━━ DATA SHOWN ━━

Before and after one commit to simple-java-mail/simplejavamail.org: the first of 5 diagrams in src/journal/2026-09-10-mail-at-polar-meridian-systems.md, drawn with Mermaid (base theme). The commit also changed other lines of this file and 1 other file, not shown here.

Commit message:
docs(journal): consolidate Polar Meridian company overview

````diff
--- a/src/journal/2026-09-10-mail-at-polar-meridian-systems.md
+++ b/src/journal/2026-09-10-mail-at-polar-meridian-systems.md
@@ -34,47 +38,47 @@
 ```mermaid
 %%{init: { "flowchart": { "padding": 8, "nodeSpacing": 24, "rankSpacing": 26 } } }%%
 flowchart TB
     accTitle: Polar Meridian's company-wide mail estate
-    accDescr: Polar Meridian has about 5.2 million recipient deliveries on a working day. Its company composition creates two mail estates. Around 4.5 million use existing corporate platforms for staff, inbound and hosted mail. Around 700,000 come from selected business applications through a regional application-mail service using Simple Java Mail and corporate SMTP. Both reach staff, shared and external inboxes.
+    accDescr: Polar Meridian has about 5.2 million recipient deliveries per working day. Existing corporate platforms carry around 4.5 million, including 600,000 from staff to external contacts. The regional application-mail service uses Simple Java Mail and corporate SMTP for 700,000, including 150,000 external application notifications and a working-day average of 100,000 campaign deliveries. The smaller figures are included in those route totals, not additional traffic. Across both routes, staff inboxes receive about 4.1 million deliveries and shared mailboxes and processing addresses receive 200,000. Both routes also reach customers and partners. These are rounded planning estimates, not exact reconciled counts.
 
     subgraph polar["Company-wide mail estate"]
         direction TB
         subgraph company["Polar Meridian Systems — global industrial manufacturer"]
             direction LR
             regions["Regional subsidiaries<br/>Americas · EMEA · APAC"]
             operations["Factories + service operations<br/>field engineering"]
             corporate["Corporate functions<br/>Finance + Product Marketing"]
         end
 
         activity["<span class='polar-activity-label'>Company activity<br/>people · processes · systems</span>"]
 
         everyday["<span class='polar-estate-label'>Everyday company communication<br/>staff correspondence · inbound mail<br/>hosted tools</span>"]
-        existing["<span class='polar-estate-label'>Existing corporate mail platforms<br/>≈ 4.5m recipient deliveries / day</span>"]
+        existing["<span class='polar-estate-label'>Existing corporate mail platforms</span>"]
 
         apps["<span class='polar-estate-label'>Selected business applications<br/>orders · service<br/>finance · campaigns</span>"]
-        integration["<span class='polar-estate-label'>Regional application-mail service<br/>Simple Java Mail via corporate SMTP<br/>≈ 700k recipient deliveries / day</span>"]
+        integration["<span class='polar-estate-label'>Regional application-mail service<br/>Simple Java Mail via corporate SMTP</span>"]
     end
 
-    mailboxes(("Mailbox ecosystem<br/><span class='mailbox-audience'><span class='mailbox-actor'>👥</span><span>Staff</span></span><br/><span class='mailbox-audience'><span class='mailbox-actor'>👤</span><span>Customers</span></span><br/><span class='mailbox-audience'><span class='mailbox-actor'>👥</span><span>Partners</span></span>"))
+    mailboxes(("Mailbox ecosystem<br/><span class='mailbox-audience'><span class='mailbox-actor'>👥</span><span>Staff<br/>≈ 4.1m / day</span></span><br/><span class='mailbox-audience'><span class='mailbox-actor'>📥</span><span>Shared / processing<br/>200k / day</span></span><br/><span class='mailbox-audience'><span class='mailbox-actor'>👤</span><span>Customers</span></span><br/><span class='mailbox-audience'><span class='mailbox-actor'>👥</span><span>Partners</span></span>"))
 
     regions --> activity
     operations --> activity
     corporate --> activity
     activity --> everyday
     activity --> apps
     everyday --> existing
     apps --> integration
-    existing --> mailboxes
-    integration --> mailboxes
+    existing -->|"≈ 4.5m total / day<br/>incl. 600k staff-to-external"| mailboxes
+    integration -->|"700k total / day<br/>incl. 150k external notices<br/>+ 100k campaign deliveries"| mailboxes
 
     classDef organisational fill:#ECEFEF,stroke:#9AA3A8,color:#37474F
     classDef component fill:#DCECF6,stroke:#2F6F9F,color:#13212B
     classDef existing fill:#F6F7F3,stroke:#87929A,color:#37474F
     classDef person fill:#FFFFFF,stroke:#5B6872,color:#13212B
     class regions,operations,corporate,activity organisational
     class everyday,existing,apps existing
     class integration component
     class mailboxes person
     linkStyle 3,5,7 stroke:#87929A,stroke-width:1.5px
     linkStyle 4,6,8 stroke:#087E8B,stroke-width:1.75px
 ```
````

━━━

### TASK DIRECTIONS
From the first record to the last, print each one exactly.

### REPLY
Before and after one commit to simple-java-mail/simplejavamail.org: the first of 5 diagrams in src/journal/2026-09-10-mail-at-polar-meridian-systems.md, drawn with Mermaid (base theme). The commit also changed other lines of this file and 1 other file, not shown here.

Commit message:
docs(journal): consolidate Polar Meridian company overview

````diff
--- a/src/journal/2026-09-10-mail-at-polar-meridian-systems.md
+++ b/src/journal/2026-09-10-mail-at-polar-meridian-systems.md
@@ -34,47 +38,47 @@
 ```mermaid
 %%{init: { "flowchart": { "padding": 8, "nodeSpacing": 24, "rankSpacing": 26 } } }%%
 flowchart TB
     accTitle: Polar Meridian's company-wide mail estate
-    accDescr: Polar Meridian has about 5.2 million recipient deliveries on a working day. Its company composition creates two mail estates. Around 4.5 million use existing corporate platforms for staff, inbound and hosted mail. Around 700,000 come from selected business applications through a regional application-mail service using Simple Java Mail and corporate SMTP. Both reach staff, shared and external inboxes.
+    accDescr: Polar Meridian has about 5.2 million recipient deliveries per working day. Existing corporate platforms carry around 4.5 million, including 600,000 from staff to external contacts. The regional application-mail service uses Simple Java Mail and corporate SMTP for 700,000, including 150,000 external application notifications and a working-day average of 100,000 campaign deliveries. The smaller figures are included in those route totals, not additional traffic. Across both routes, staff inboxes receive about 4.1 million deliveries and shared mailboxes and processing addresses receive 200,000. Both routes also reach customers and partners. These are rounded planning estimates, not exact reconciled counts.
 
     subgraph polar["Company-wide mail estate"]
         direction TB
         subgraph company["Polar Meridian Systems — global industrial manufacturer"]
             direction LR
             regions["Regional subsidiaries<br/>Americas · EMEA · APAC"]
             operations["Factories + service operations<br/>field engineering"]
             corporate["Corporate functions<br/>Finance + Product Marketing"]
         end
 
         activity["<span class='polar-activity-label'>Company activity<br/>people · processes · systems</span>"]
 
         everyday["<span class='polar-estate-label'>Everyday company communication<br/>staff correspondence · inbound mail<br/>hosted tools</span>"]
-        existing["<span class='polar-estate-label'>Existing corporate mail platforms<br/>≈ 4.5m recipient deliveries / day</span>"]
+        existing["<span class='polar-estate-label'>Existing corporate mail platforms</span>"]
 
         apps["<span class='polar-estate-label'>Selected business applications<br/>orders · service<br/>finance · campaigns</span>"]
-        integration["<span class='polar-estate-label'>Regional application-mail service<br/>Simple Java Mail via corporate SMTP<br/>≈ 700k recipient deliveries / day</span>"]
+        integration["<span class='polar-estate-label'>Regional application-mail service<br/>Simple Java Mail via corporate SMTP</span>"]
     end
 
-    mailboxes(("Mailbox ecosystem<br/><span class='mailbox-audience'><span class='mailbox-actor'>👥</span><span>Staff</span></span><br/><span class='mailbox-audience'><span class='mailbox-actor'>👤</span><span>Customers</span></span><br/><span class='mailbox-audience'><span class='mailbox-actor'>👥</span><span>Partners</span></span>"))
+    mailboxes(("Mailbox ecosystem<br/><span class='mailbox-audience'><span class='mailbox-actor'>👥</span><span>Staff<br/>≈ 4.1m / day</span></span><br/><span class='mailbox-audience'><span class='mailbox-actor'>📥</span><span>Shared / processing<br/>200k / day</span></span><br/><span class='mailbox-audience'><span class='mailbox-actor'>👤</span><span>Customers</span></span><br/><span class='mailbox-audience'><span class='mailbox-actor'>👥</span><span>Partners</span></span>"))
 
     regions --> activity
     operations --> activity
     corporate --> activity
     activity --> everyday
     activity --> apps
     everyday --> existing
     apps --> integration
-    existing --> mailboxes
-    integration --> mailboxes
+    existing -->|"≈ 4.5m total / day<br/>incl. 600k staff-to-external"| mailboxes
+    integration -->|"700k total / day<br/>incl. 150k external notices<br/>+ 100k campaign deliveries"| mailboxes
 
     classDef organisational fill:#ECEFEF,stroke:#9AA3A8,color:#37474F
     classDef component fill:#DCECF6,stroke:#2F6F9F,color:#13212B
     classDef existing fill:#F6F7F3,stroke:#87929A,color:#37474F
     classDef person fill:#FFFFFF,stroke:#5B6872,color:#13212B
     class regions,operations,corporate,activity organisational
     class everyday,existing,apps existing
     class integration component
     class mailboxes person
     linkStyle 3,5,7 stroke:#87929A,stroke-width:1.5px
     linkStyle 4,6,8 stroke:#087E8B,stroke-width:1.75px
 ```
````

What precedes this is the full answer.